WORK TO BE COMPLETED: Below is a block of records: output all of them exactly and leave out the pictures.

Records from a dataset:
*** Block opens ***

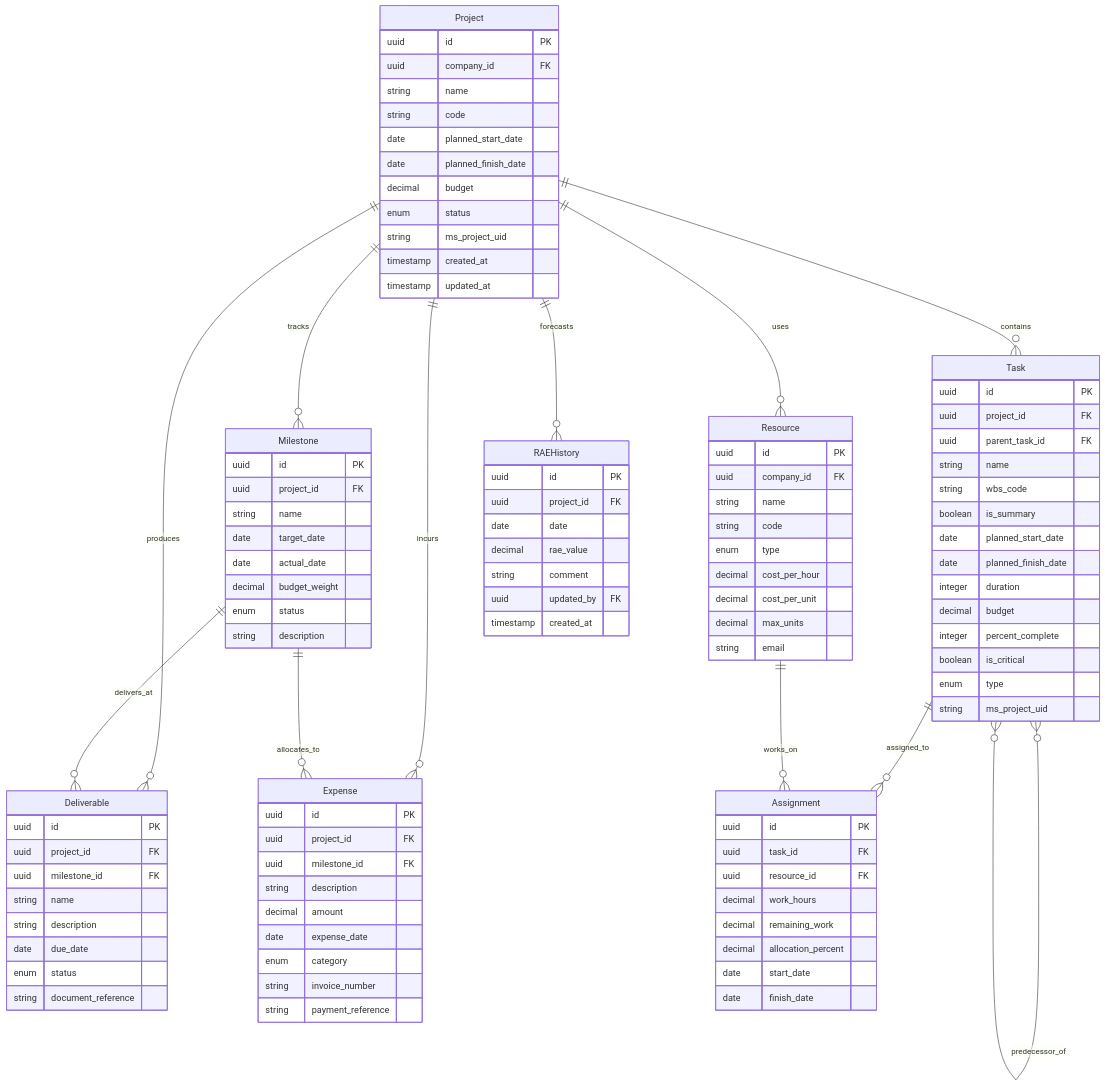
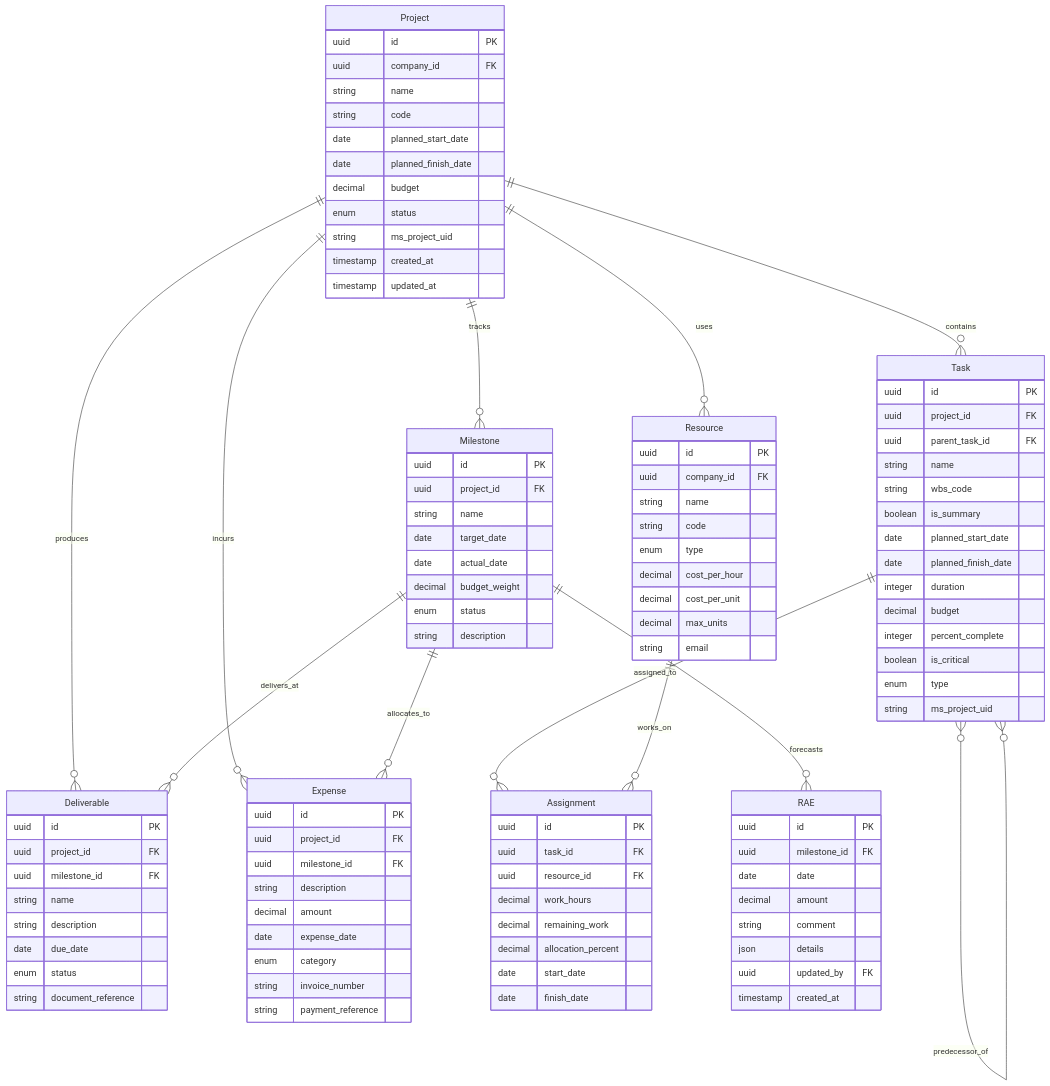
The third of 3 diagrams in spec/wfp-poc/schema-api-project-management-evm.md (waterfall-project/wfp-poc), drawn with Mermaid before and after one commit. The commit also changed other lines of this file, not shown here.

First line of the commit message:
feat(spec): move RAE from task-level to milestone-level

```diff
--- a/spec/wfp-poc/schema-api-project-management-evm.md
+++ b/spec/wfp-poc/schema-api-project-management-evm.md
@@ -669,7 +670,6 @@
     Project ||--o{ Deliverable : "produces"
     Project ||--o{ Resource : "uses"
     Project ||--o{ Expense : "incurs"
-    Project ||--o{ RAEHistory : "forecasts"
     
     Task ||--o{ Task : "parent_of"
     Task ||--o{ Assignment : "assigned_to"
@@ -677,6 +677,7 @@
     
     Milestone ||--o{ Deliverable : "delivers_at"
     Milestone ||--o{ Expense : "allocates_to"
+    Milestone ||--o{ RAE : "forecasts"
     
     Resource ||--o{ Assignment : "works_on"
     
@@ -768,12 +769,13 @@
         string payment_reference
     }
     
-    RAEHistory {
+    RAE {
         uuid id PK
-        uuid project_id FK
+        uuid milestone_id FK
         date date
-        decimal rae_value
+        decimal amount
         string comment
+        json details
         uuid updated_by FK
         timestamp created_at
     }
```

*** Block closes ***

FINISHED TASK:
The third of 3 diagrams in spec/wfp-poc/schema-api-project-management-evm.md (waterfall-project/wfp-poc), drawn with Mermaid before and after one commit. The commit also changed other lines of this file, not shown here.

First line of the commit message:
feat(spec): move RAE from task-level to milestone-level

```diff
--- a/spec/wfp-poc/schema-api-project-management-evm.md
+++ b/spec/wfp-poc/schema-api-project-management-evm.md
@@ -669,7 +670,6 @@
     Project ||--o{ Deliverable : "produces"
     Project ||--o{ Resource : "uses"
     Project ||--o{ Expense : "incurs"
-    Project ||--o{ RAEHistory : "forecasts"
     
     Task ||--o{ Task : "parent_of"
     Task ||--o{ Assignment : "assigned_to"
@@ -677,6 +677,7 @@
     
     Milestone ||--o{ Deliverable : "delivers_at"
     Milestone ||--o{ Expense : "allocates_to"
+    Milestone ||--o{ RAE : "forecasts"
     
     Resource ||--o{ Assignment : "works_on"
     
@@ -768,12 +769,13 @@
         string payment_reference
     }
     
-    RAEHistory {
+    RAE {
         uuid id PK
-        uuid project_id FK
+        uuid milestone_id FK
         date date
-        decimal rae_value
+        decimal amount
         string comment
+        json details
         uuid updated_by FK
         timestamp created_at
     }
```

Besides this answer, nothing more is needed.